Tag: Visitor experience
Does your organisation hold a common view of the customer experience? Does everyone know what it looks like when it is done well? What are you willing to give up to get it?
These questions frame the development of a customer experience vision for any tourism business.
Courtesy of HotelManagement.Net
The world has changed. Customers now have all the information they need to decide where they wish to visit, what they want to buy, and what services they require.
With an attention span of 90 seconds or less (at 140 characters each time), business as usual isn’t going to cut it for the Facebook and Twitter generation. The game has changed from word of mouth to world of mouse.
Sentosa’s WAVE ensures that guest centric values are instilled in all employees (courtesy of Sentosa)
What distinguishes service stars from other establishments? Is there a magic formula?
Well, the answer is less to do with rocket science than with investing in people.
What is the magic behind creating truly memorable and delightful guest experiences at visitor attractions?
The founder of BRC Imagination Arts, Bob Rogers, has cut his teeth in designing and building numerous theme parks, museums, brand attractions and other thematic experience destinations.
Rogers’ 33 year old firm, BRC Imagination Arts, received over 250 international awards, including two Academy Award nominations and 17 Themed Entertainment Association (TEA) “THEA” Awards for “outstanding achievement in themed entertainment”.

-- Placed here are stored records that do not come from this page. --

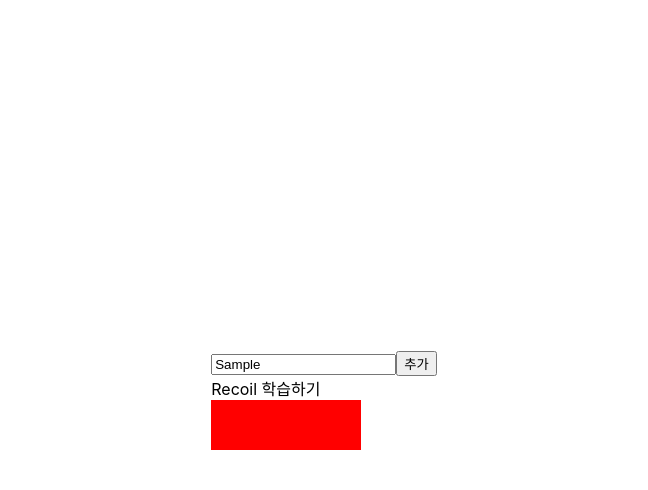
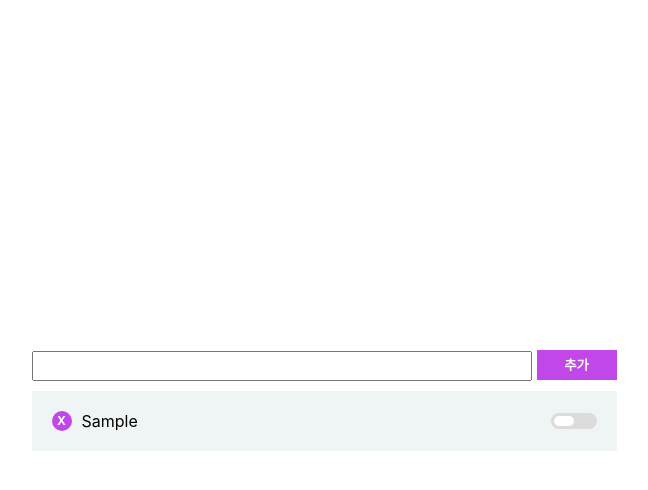
Before and after one commit to NAPP4287/practice_recoil, a React (Create React App) app: page / in a window 1280 px wide. Both pictures are taken after typing "Sample" into the empty fields and a click on the button "추가". Shown: the top 490 px of the page, without its empty margins (316-964 px from the left). Built offline with nearby package versions, Linux system fonts and the light colour scheme.

Commit message:
todolist 추가 기능 구현 완료 및 css

```diff
--- a/src/components/todo/TodoCreator.js
+++ b/src/components/todo/TodoCreator.js
@@ -1,8 +1,46 @@
-const TodoCreator = () => {
+import { useSetRecoilState } from "recoil";
+import { useState } from "react";
+import { CommonInput } from "../../style/styleCommon";
+
+const TodoCreator = ({ state }) => {
+  const setChangeTodo = useSetRecoilState(state);
+  const [inputValue, setInputValue] = useState("");
+  const [listId, setListId] = useState(0);
+
+  const changeInput = (e) => {
+    setInputValue(e.target.value);
+  };
+
+  const getId = () => {
+    return setListId(listId + 1);
+  };
+
+  const addTodoList = () => {
+    console.log(listId);
+    setChangeTodo((oldList) => [
+      ...oldList,
+      { id: getId(), text: inputValue, isComplete: false },
+    ]);
+
+    setInputValue("");
+  };
+
   return (
     <div>
-      <input />
-      <button>추가</button>
+      <CommonInput onChange={(e) => changeInput(e)} value={inputValue} />
+      <button
+        onClick={addTodoList}
+        style={{
+          width: "80px",
+          height: "30px",
+          marginLeft: "5px",
+          border: "none",
+          backgroundColor: "#c147e9",
+          color: "white",
+          fontWeight: "bold",
+        }}>
+        추가
+      </button>
     </div>
   );
 };
--- a/src/components/todo/TodoItem.js
+++ b/src/components/todo/TodoItem.js
@@ -1,13 +1,32 @@
 import Toggle from "./Toggle";
+import { AlignCenter } from "../../style/styleCommon";
 
 const TodoItem = (props) => {
   const { item } = props;
 
   return (
-    <div>
-      {item}
+    <AlignCenter style={{ justifyContent: "space-between", padding: "20px 0" }}>
+      <div style={{ display: "flex" }}>
+        <span
+          style={{
+            width: "20px",
+            height: "20px",
+            backgroundColor: "#c147e9",
+            textAlign: "center",
+            lineHeight: "20px",
+            borderRadius: "20px",
+            color: "white",
+            fontSize: "12px",
+            marginRight: "10px",
+            fontWeight: "bold",
+            cursor: "pointer",
+          }}>
+          X
+        </span>
+        <div>{item.text}</div>
+      </div>
       <Toggle />
-    </div>
+    </AlignCenter>
   );
 };
 
--- a/src/components/todo/TodoList.js
+++ b/src/components/todo/TodoList.js
@@ -8,12 +8,19 @@ const TodoList = () => {
   const todoList = useRecoilValue(todoListState);
 
   return (
-    <AlignCenter>
+    <AlignCenter style={{ height: "100vh" }}>
       <div>
-        <TodoCreator />
-        {todoList.map((item, idx) => (
-          <TodoItem key={idx} item={item} />
-        ))}
+        <TodoCreator state={todoListState} />
+        <div
+          style={{
+            backgroundColor: "#EFF5F5",
+            padding: "0 20px",
+            marginTop: "10px",
+          }}>
+          {todoList.map((item, idx) => (
+            <TodoItem key={idx} item={item} />
+          ))}
+        </div>
       </div>
     </AlignCenter>
   );
--- a/src/components/todo/Toggle.js
+++ b/src/components/todo/Toggle.js
@@ -1,7 +1,11 @@
-import { ToggleWrap } from "../../style/styleToggle";
+import { ToggleWrap, ToggleCircle } from "../../style/styleToggle";
 
 const Toggle = () => {
-  return <ToggleWrap></ToggleWrap>;
+  return (
+    <ToggleWrap>
+      <ToggleCircle></ToggleCircle>
+    </ToggleWrap>
+  );
 };
 
 export default Toggle;
--- a/src/recoil/storage.js
+++ b/src/recoil/storage.js
@@ -16,5 +16,5 @@ export const charCountState = selector({
 
 export const todoListState = atom({
   key: "todoListState",
-  default: ["Recoil 학습하기"],
+  default: [],
 });
--- a/src/style/styleCommon.js
+++ b/src/style/styleCommon.js
@@ -4,5 +4,10 @@ export const AlignCenter = styled.div`
   display: flex;
   justify-content: center;
   align-items: center;
-  height: 100vh;
 `;
+
+export const CommonInput = styled.input`
+  width: 500px;
+  height: 30px;
+  box-sizing: border-box;
+`;
--- a/src/style/styleToggle.js
+++ b/src/style/styleToggle.js
@@ -1,7 +1,17 @@
 import styled from "styled-components";
 
 export const ToggleWrap = styled.div`
-  width: 150px;
-  height: 50px;
-  background-color: red;
+  width: 40px;
+  height: 10px;
+  background-color: #dcdcdc;
+  padding: 3px;
+  border-radius: 10px;
+  cursor: pointer;
 `;
+
+export const ToggleCircle = styled.div`
+  width: 20px;
+  height: 10px;
+  background-color: white;
+  border-radius: 10px;
+`;
```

On a recent study trip to Universal Studios Singapore (USS) at Resorts World Sentosa (RWS), I had the privilege of learning how the theme park – arguably the most popular in Southeast Asia – creates, develops and manages memorable and delightful guest encounters. While these strategies do not cover all aspects of a world class theme park’s operation, they do form an important component of their visitor experiences. These help to trigger positive word of mouth and generate repeat visits.
Extensive and Immersive Theming

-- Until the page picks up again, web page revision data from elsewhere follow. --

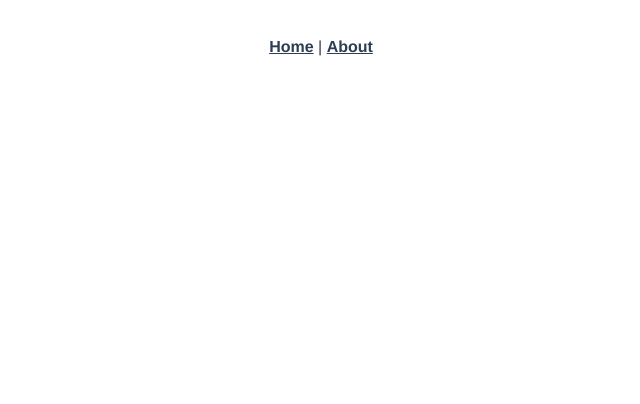
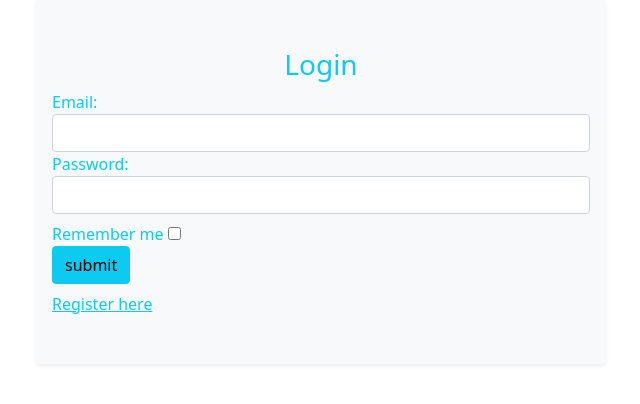
Before and after one commit to siaochanwu/vue3-foodweb, a Vue app: page /login in a window 1280 px wide. Shown: the top 404 px of the page, without its empty margins (319-959 px from the left). Built offline with nearby package versions, Linux system fonts and the light colour scheme.

Commit message:
fix:vue2 to vue3架構設定

```diff
--- a/src/App.vue
+++ b/src/App.vue
@@ -1,29 +1,13 @@
 <template>
   <div id="app">
     <div id="nav">
-      <router-link to="/">Home</router-link> |
-      <router-link to="/about">About</router-link>
+
     </div>
     <router-view/>
   </div>
 </template>
 
 <style lang="scss">
-#app {
-  font-family: 'Avenir', Helvetica, Arial, sans-serif;
-  -webkit-font-smoothing: antialiased;
-  -moz-osx-font-smoothing: grayscale;
-  text-align: center;
-  color: #2c3e50;
-}
-#nav {
-  padding: 30px;
-  a {
-    font-weight: bold;
-    color: #2c3e50;
-    &.router-link-exact-active {
-      color: #42b983;
-    }
-  }
-}
+@import "./assets/all.scss"
+
 </style>
--- /dev/null
+++ b/src/assets/_views/login.scss
@@ -0,0 +1,22 @@
+.login{
+    margin: 0;
+    padding: 0;
+    background-color: #17a2b8;
+    height: 100vh;
+    .container #login-row #login-column #login-box {
+        margin-top: 120px;
+        max-width: 600px;
+        height: 320px;
+        border: 1px solid #9C9C9C;
+        background-color: #EAEAEA;
+        #login-form {
+            padding: 20px;
+            #register-link {
+                margin-top: -85px;
+            }
+        }
+        .form{
+            background-color: #ccc;
+        }
+    }
+}
--- /dev/null
+++ b/src/assets/all.scss
@@ -0,0 +1,2 @@
+@import "~bootstrap/scss/bootstrap";
+@import "~bootstrap/scss/functions";
--- a/src/components/HelloWorld.vue
+++ b/src/components/HelloWorld.vue
@@ -1,32 +1,6 @@
 <template>
-  <div class="hello">
-    <h1>{{ msg }}</h1>
-    <p>
-      For a guide and recipes on how to configure / customize this project,<br>
-      check out the
-      <a href="https://cli.vuejs.org" target="_blank" rel="noopener">vue-cli documentation</a>.
-    </p>
-    <h3>Installed CLI Plugins</h3>
-    <ul>
-      <li><a href="https://github.com/vuejs/vue-cli/tree/dev/packages/%40vue/cli-plugin-babel" target="_blank" rel="noopener">babel</a></li>
-      <li><a href="https://github.com/vuejs/vue-cli/tree/dev/packages/%40vue/cli-plugin-eslint" target="_blank" rel="noopener">eslint</a></li>
-    </ul>
-    <h3>Essential Links</h3>
-    <ul>
-      <li><a href="https://vuejs.org" target="_blank" rel="noopener">Core Docs</a></li>
-      <li><a href="https://forum.vuejs.org" target="_blank" rel="noopener">Forum</a></li>
-      <li><a href="https://chat.vuejs.org" target="_blank" rel="noopener">Community Chat</a></li>
-      <li><a href="https://twitter.com/vuejs" target="_blank" rel="noopener">Twitter</a></li>
-      <li><a href="https://news.vuejs.org" target="_blank" rel="noopener">News</a></li>
-    </ul>
-    <h3>Ecosystem</h3>
-    <ul>
-      <li><a href="https://router.vuejs.org" target="_blank" rel="noopener">vue-router</a></li>
-      <li><a href="https://vuex.vuejs.org" target="_blank" rel="noopener">vuex</a></li>
-      <li><a href="https://github.com/vuejs/vue-devtools#vue-devtools" target="_blank" rel="noopener">vue-devtools</a></li>
-      <li><a href="https://vue-loader.vuejs.org" target="_blank" rel="noopener">vue-loader</a></li>
-      <li><a href="https://github.com/vuejs/awesome-vue" target="_blank" rel="noopener">awesome-vue</a></li>
-    </ul>
+  <div class="login">
+
   </div>
 </template>
 
--- a/src/main.js
+++ b/src/main.js
@@ -1,9 +1,14 @@
+import axios from 'axios'
+import VueAxios from 'vue-axios'
+import 'bootstrap'
+
 import Vue from 'vue'
 import App from './App.vue'
 import router from './router'
 import store from './store'
 
 Vue.config.productionTip = false
+Vue.use(VueAxios, axios)
 
 new Vue({
   router,
--- a/src/router.js
+++ b/src/router.js
@@ -14,12 +14,9 @@ export default new Router({
       component: Home
     },
     {
-      path: '/about',
-      name: 'about',
-      // route level code-splitting
-      // this generates a separate chunk (about.[hash].js) for this route
-      // which is lazy-loaded when the route is visited.
-      component: () => import(/* webpackChunkName: "about" */ './views/About.vue')
+      path: '/login',
+      name: 'login',
+      component: () => import('./views/Login.vue')
     }
   ]
 })
--- /dev/null
+++ b/src/views/Login.vue
@@ -0,0 +1,38 @@
+<template>
+  <div class="login">
+    <div class="container">
+        <div id="login-row" class="row justify-content-center align-items-center">
+            <div id="login-column" class="col-md-6 bg-light py-5 shadow-sm p-3 mb-5 bg-light rounded">
+                <div id="login-box" class="col-md-12">
+                    <form id="login-form" class="form" action="" method="post">
+                        <h3 class="text-center text-info">Login</h3>
+                        <div class="form-group">
+                            <label for="username" class="text-info">Email:</label><br>
+                            <input type="text" name="username" id="username" class="form-control">
+                        </div>
+                        <div class="form-group">
+                            <label for="password" class="text-info">Password:</label><br>
+                            <input type="text" name="password" id="password" class="form-control">
+                        </div>
+                        <div class="form-group">
+                            <label for="remember-me" class="text-info mt-2"><span>Remember me</span> <span><input id="remember-me" name="remember-me" type="checkbox"></span></label><br>
+                            <input type="submit" name="submit" class="btn btn-info btn-md" value="submit">
+                        </div>
+                        <div id="register-link" class="text-right mt-2">
+                            <a href="#" class="text-info">Register here</a>
+                        </div>
+                    </form>
+                </div>
+            </div>
+        </div>
+    </div>
+  </div>
+</template>
+
+<script>
+export default {
+  props: {
+    msg: String
+  }
+}
+</script>
```
Also changed, not shown: package.json (+9 -2 lines), 2 other files (tests, documents, lock files or other folders).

I couldn’t believe my eyes when I read this 2009 article in Museum Audience Insight on how technology is actually preferred by older museum visitors to younger ones. Have a look at the chart below:
Courtesy of Museum Audience Insight
Museum visits needn’t be a yawn if you design them well (Courtesy of BelieveJay)
While doing some desktop research recently, I came across an interesting article by Gareth Davey titled “What is Museum Fatigue?” in InformalScience. The academic piece explained why visitors get tired when visiting museums, and proposed how we can better manage visitor behaviours when designing exhibitions.
Apparently, from research conducted thus far, the following findings are derived:
The V&A (formerly Victoria and Albert Museum) in the UK is one of the leading museum groups on the British isles and an international cultural brand. It comprises the V&A Museum at South Kensington, the V&A Museum of Childhood at Bethnal Green, and its archives and stores at Blythe House, Kensington Olympia. Like many British museums, all V&A museums provide free entry to visitors.
First opened in 1852 and named after Prince Albert and Queen Victoria, the V&A has a massive permanent collection of over 4.5 million objects. Its flagship museum at South Kensington has since grown to now cover 12.5 acres (51,000 m2) and 145 galleries, and is touted as the “world’s greatest museum of art and design, with collections unrivalled in their scope and diversity”. Visitors to V&A at South Kensington can uncover 3000 years of cultural treasures gleaned from many of the world’s richest cultures. They include ceramics, furniture, fashion, glass, jewellery, metalwork, photographs, sculpture, textiles and paintings.